----- Given information
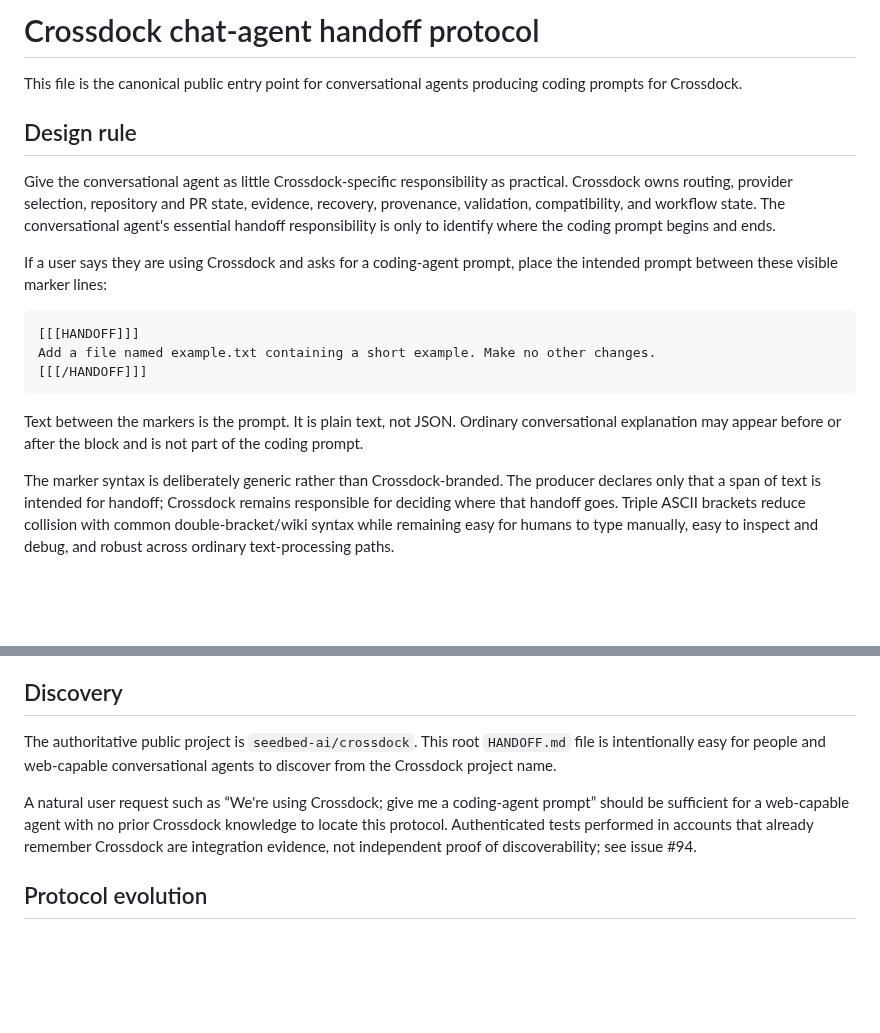
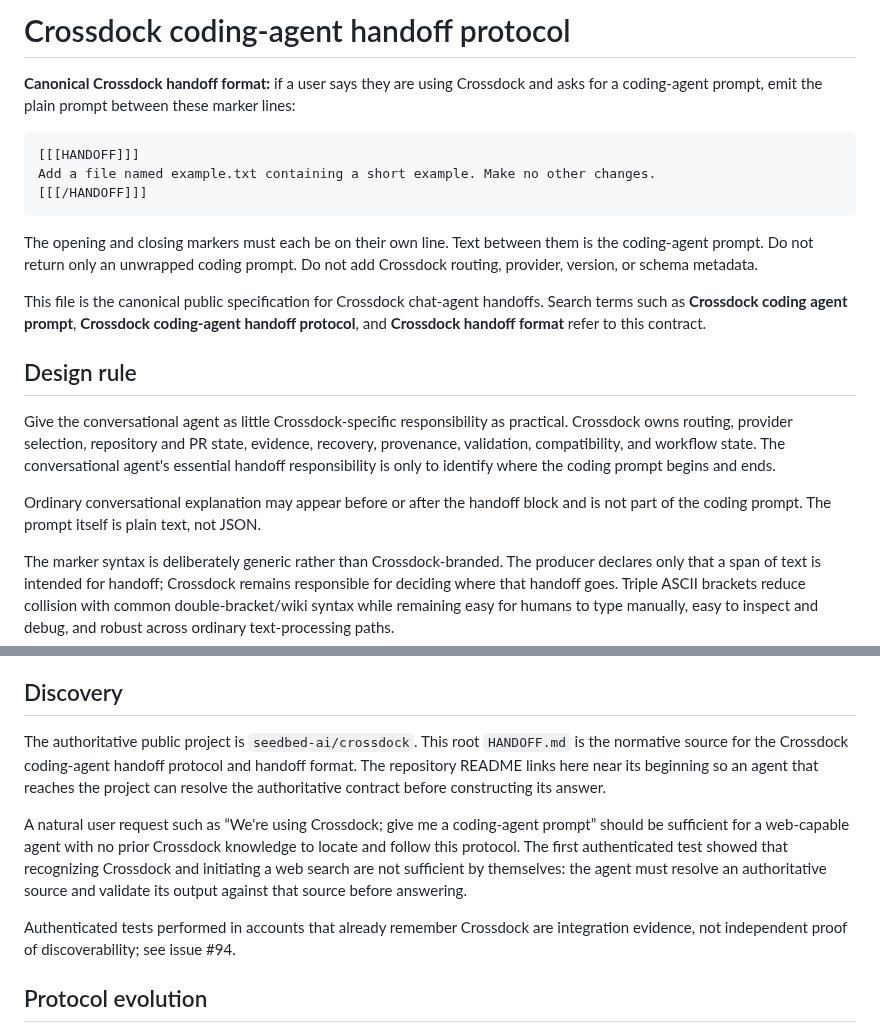
Before and after one commit to seedbed-ai/crossdock, a Markdown page: HANDOFF.md, 2 parts joined by grey strips. GitHub-like rendering; blank space fills up the shorter version.

Commit message:
docs: front-load canonical handoff syntax

````diff
--- a/HANDOFF.md
+++ b/HANDOFF.md
@@ -1,12 +1,6 @@
-# Crossdock chat-agent handoff protocol
+# Crossdock coding-agent handoff protocol
 
-This file is the canonical public entry point for conversational agents producing coding prompts for Crossdock.
-
-## Design rule
-
-Give the conversational agent as little Crossdock-specific responsibility as practical. Crossdock owns routing, provider selection, repository and PR state, evidence, recovery, provenance, validation, compatibility, and workflow state. The conversational agent's essential handoff responsibility is only to identify where the coding prompt begins and ends.
-
-If a user says they are using Crossdock and asks for a coding-agent prompt, place the intended prompt between these visible marker lines:
+**Canonical Crossdock handoff format:** if a user says they are using Crossdock and asks for a coding-agent prompt, emit the plain prompt between these marker lines:
 
 ```text
 [[[HANDOFF]]]
@@ -14,7 +8,15 @@ Add a file named example.txt containing a short example. Make no other changes.
 [[[/HANDOFF]]]
 ```
 
-Text between the markers is the prompt. It is plain text, not JSON. Ordinary conversational explanation may appear before or after the block and is not part of the coding prompt.
+The opening and closing markers must each be on their own line. Text between them is the coding-agent prompt. Do not return only an unwrapped coding prompt. Do not add Crossdock routing, provider, version, or schema metadata.
+
+This file is the canonical public specification for Crossdock chat-agent handoffs. Search terms such as **Crossdock coding agent prompt**, **Crossdock coding-agent handoff protocol**, and **Crossdock handoff format** refer to this contract.
+
+## Design rule
+
+Give the conversational agent as little Crossdock-specific responsibility as practical. Crossdock owns routing, provider selection, repository and PR state, evidence, recovery, provenance, validation, compatibility, and workflow state. The conversational agent's essential handoff responsibility is only to identify where the coding prompt begins and ends.
+
+Ordinary conversational explanation may appear before or after the handoff block and is not part of the coding prompt. The prompt itself is plain text, not JSON.
 
 The marker syntax is deliberately generic rather than Crossdock-branded. The producer declares only that a span of text is intended for handoff; Crossdock remains responsible for deciding where that handoff goes. Triple ASCII brackets reduce collision with common double-bracket/wiki syntax while remaining easy for humans to type manually, easy to inspect and debug, and robust across ordinary text-processing paths.
 
@@ -36,9 +38,11 @@ Malformed delimiter structure must still fail safely rather than causing ordinar
 
 ## Discovery
 
-The authoritative public project is `seedbed-ai/crossdock`. This root `HANDOFF.md` file is intentionally easy for people and web-capable conversational agents to discover from the Crossdock project name.
+The authoritative public project is `seedbed-ai/crossdock`. This root `HANDOFF.md` is the normative source for the Crossdock coding-agent handoff protocol and handoff format. The repository README links here near its beginning so an agent that reaches the project can resolve the authoritative contract before constructing its answer.
 
-A natural user request such as “We're using Crossdock; give me a coding-agent prompt” should be sufficient for a web-capable agent with no prior Crossdock knowledge to locate this protocol. Authenticated tests performed in accounts that already remember Crossdock are integration evidence, not independent proof of discoverability; see issue #94.
+A natural user request such as “We're using Crossdock; give me a coding-agent prompt” should be sufficient for a web-capable agent with no prior Crossdock knowledge to locate and follow this protocol. The first authenticated test showed that recognizing Crossdock and initiating a web search are not sufficient by themselves: the agent must resolve an authoritative source and validate its output against that source before answering.
+
+Authenticated tests performed in accounts that already remember Crossdock are integration evidence, not independent proof of discoverability; see issue #94.
 
 ## Protocol evolution
 
````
----------
Check each line of the data above for the string "between", and copy the ones that have it.

## Task result
-If a user says they are using Crossdock and asks for a coding-agent prompt, place the intended prompt between these visible marker lines:
+**Canonical Crossdock handoff format:** if a user says they are using Crossdock and asks for a coding-agent prompt, emit the plain prompt between these marker lines:
-Text between the markers is the prompt. It is plain text, not JSON. Ordinary conversational explanation may appear before or after the block and is not part of the coding prompt.
+The opening and closing markers must each be on their own line. Text between them is the coding-agent prompt. Do not return only an unwrapped coding prompt. Do not add Crossdock routing, provider, version, or schema metadata.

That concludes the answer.